Nonprofits are the Rodney Dangerfields of the economy. They’re celebrated for providing important services or promoting worthwhile causes, but get no respect for their sizable economic contribution to the community.
It’s easy to discount their impact. While most people would agree that nonprofits provide value via their social impact on the community — feeding the hungry or fighting for clean air, for example — few would regard them collectively as a significant economic driver.
But they are. The Community Impact Council, which represents 60 Mesa County nonprofits, conducted an economic impact study based on surveys completed by 31 small to medium-sized 501(c)(3) members.
The study found those 31 nonprofits provide a gross economic contribution of $133.8 million to Mesa County’s gross regional product of $5.4 billion.
This contribution creates 2,161 full- and part-time jobs with a total labor income of $77 million. CIC members bring $67 million from outside the county. Once adjusted for leakages, supply chain effects and multiplier effects, the total economic impact — or the direction infusion of outside dollars into the local economy — is $33.4 million.
“We’re not just standing there with our hands out all the time — we’re actually contributing to the economy,” Doug Sorter told the Sentinels editorial board Monday. Sorter, who holds a leadership position with CIC, is the vice president of business operations and development at Strive.
The study didn’t include Colorado Mesa University or St. Mary Hospital, although it did include their foundations. CIC leaders feared that doing so would have strained the credulity of the numbers. There are far more nonprofits in the county — 223 — than CIC’s membership reflects, however. Several nonprofits, including the United Way of Mesa County, didn’t have the staff capacity to respond to the survey.

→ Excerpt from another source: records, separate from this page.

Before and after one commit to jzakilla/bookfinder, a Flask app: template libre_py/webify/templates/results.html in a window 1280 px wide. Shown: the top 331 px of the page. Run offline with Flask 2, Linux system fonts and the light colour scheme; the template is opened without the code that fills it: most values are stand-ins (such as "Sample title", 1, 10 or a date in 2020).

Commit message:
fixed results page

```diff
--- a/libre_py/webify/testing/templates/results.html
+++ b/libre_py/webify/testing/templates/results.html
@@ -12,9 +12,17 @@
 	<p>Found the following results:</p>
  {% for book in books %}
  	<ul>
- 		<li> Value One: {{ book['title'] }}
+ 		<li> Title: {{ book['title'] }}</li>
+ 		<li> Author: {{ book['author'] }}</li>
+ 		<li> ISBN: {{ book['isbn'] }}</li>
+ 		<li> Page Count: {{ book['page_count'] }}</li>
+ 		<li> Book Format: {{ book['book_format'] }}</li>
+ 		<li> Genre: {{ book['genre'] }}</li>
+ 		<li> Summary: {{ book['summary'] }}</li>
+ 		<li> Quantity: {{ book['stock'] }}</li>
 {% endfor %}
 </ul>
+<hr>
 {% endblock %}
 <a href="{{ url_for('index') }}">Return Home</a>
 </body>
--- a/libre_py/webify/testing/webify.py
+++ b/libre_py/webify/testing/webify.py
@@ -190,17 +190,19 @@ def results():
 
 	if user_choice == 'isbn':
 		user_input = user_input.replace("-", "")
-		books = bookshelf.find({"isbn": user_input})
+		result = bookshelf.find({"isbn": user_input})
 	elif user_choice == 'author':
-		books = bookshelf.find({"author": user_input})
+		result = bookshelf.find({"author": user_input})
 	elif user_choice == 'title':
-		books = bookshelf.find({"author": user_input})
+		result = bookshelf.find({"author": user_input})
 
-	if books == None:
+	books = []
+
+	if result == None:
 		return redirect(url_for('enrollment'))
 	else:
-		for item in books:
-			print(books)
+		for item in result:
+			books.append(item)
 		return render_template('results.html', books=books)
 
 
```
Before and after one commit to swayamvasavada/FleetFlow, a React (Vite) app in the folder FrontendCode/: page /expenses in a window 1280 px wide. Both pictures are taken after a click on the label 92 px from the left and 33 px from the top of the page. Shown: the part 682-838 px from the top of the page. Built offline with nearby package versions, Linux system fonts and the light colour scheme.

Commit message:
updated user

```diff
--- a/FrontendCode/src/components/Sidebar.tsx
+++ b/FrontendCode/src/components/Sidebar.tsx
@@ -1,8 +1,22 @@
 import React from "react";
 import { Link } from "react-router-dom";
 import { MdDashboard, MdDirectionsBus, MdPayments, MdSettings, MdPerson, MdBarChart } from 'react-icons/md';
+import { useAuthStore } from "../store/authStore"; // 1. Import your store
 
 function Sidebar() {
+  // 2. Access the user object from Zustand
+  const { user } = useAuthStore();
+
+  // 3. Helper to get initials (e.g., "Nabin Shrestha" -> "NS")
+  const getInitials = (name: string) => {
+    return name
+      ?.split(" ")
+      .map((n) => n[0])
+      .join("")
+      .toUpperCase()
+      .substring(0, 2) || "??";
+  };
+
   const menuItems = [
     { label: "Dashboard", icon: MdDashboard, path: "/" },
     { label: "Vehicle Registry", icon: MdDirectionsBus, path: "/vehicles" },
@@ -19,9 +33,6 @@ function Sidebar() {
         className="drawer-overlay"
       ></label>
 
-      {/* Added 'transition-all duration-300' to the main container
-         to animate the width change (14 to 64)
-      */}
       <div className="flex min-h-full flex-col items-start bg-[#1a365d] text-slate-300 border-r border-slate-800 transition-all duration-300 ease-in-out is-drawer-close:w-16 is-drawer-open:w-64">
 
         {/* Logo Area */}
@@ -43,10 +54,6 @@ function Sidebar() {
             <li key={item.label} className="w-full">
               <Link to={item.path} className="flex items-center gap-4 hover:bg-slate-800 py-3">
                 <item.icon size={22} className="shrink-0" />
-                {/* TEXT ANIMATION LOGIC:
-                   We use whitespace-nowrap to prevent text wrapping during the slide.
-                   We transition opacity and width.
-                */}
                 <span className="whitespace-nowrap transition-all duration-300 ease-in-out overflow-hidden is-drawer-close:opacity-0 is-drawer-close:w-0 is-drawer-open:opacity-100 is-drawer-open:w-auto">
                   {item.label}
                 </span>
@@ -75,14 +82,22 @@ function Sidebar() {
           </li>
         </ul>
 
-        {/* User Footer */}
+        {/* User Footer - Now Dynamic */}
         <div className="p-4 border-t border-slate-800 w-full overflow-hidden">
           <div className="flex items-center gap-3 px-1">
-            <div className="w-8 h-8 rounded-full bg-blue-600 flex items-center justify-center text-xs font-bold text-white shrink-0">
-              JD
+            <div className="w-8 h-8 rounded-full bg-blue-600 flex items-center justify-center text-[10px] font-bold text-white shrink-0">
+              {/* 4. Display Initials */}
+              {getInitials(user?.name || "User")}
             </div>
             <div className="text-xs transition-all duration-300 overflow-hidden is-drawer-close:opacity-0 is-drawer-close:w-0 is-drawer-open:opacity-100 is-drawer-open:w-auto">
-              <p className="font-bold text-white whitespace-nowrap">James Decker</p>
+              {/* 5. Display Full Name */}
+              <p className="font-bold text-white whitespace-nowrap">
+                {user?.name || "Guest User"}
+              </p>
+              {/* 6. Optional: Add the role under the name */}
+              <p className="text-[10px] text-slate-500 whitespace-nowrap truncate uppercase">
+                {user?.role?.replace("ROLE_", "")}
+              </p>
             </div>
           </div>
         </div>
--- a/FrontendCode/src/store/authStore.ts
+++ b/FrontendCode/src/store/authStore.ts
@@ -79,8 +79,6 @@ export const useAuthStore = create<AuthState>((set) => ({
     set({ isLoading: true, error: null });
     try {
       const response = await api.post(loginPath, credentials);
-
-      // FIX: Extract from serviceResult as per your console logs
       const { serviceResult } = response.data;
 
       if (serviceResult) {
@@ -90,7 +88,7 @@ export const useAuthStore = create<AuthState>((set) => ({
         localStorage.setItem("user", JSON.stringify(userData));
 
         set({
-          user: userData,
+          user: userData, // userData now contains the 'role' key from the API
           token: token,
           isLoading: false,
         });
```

The picture, however incomplete, tells a story: Nonprofits are an overlooked sector contributing to the vitality of the local economy. The CIC, which is a melding of the former Human Services Council and the Community Impact Network, undertook the study after an anecdotal collection of data suggested nonprofits played a much bigger role in economic activity than anyone imagined. Dr. Nathan Perry, an economist at CMU, performed the study and validated the CIC’s original conclusion.
Unfortunately, the study can’t pinpoint whether the economic churn from nonprofits is greater in Mesa County compared to similar-sized communities. It would be interesting to learn whether a tax-averse community is more reliant on nonprofits for services that cash-strapped local governments can’t provide.
We should be thankful, first and foremost, for the presence of nonprofits because they fill gaps that for-profit businesses and government can’t or won’t. But we should remember that the fattest line on most nonprofits’ budgets is payroll and benefits, which ripple across the local economy.
Nonprofits give back in more ways than we’ve understood.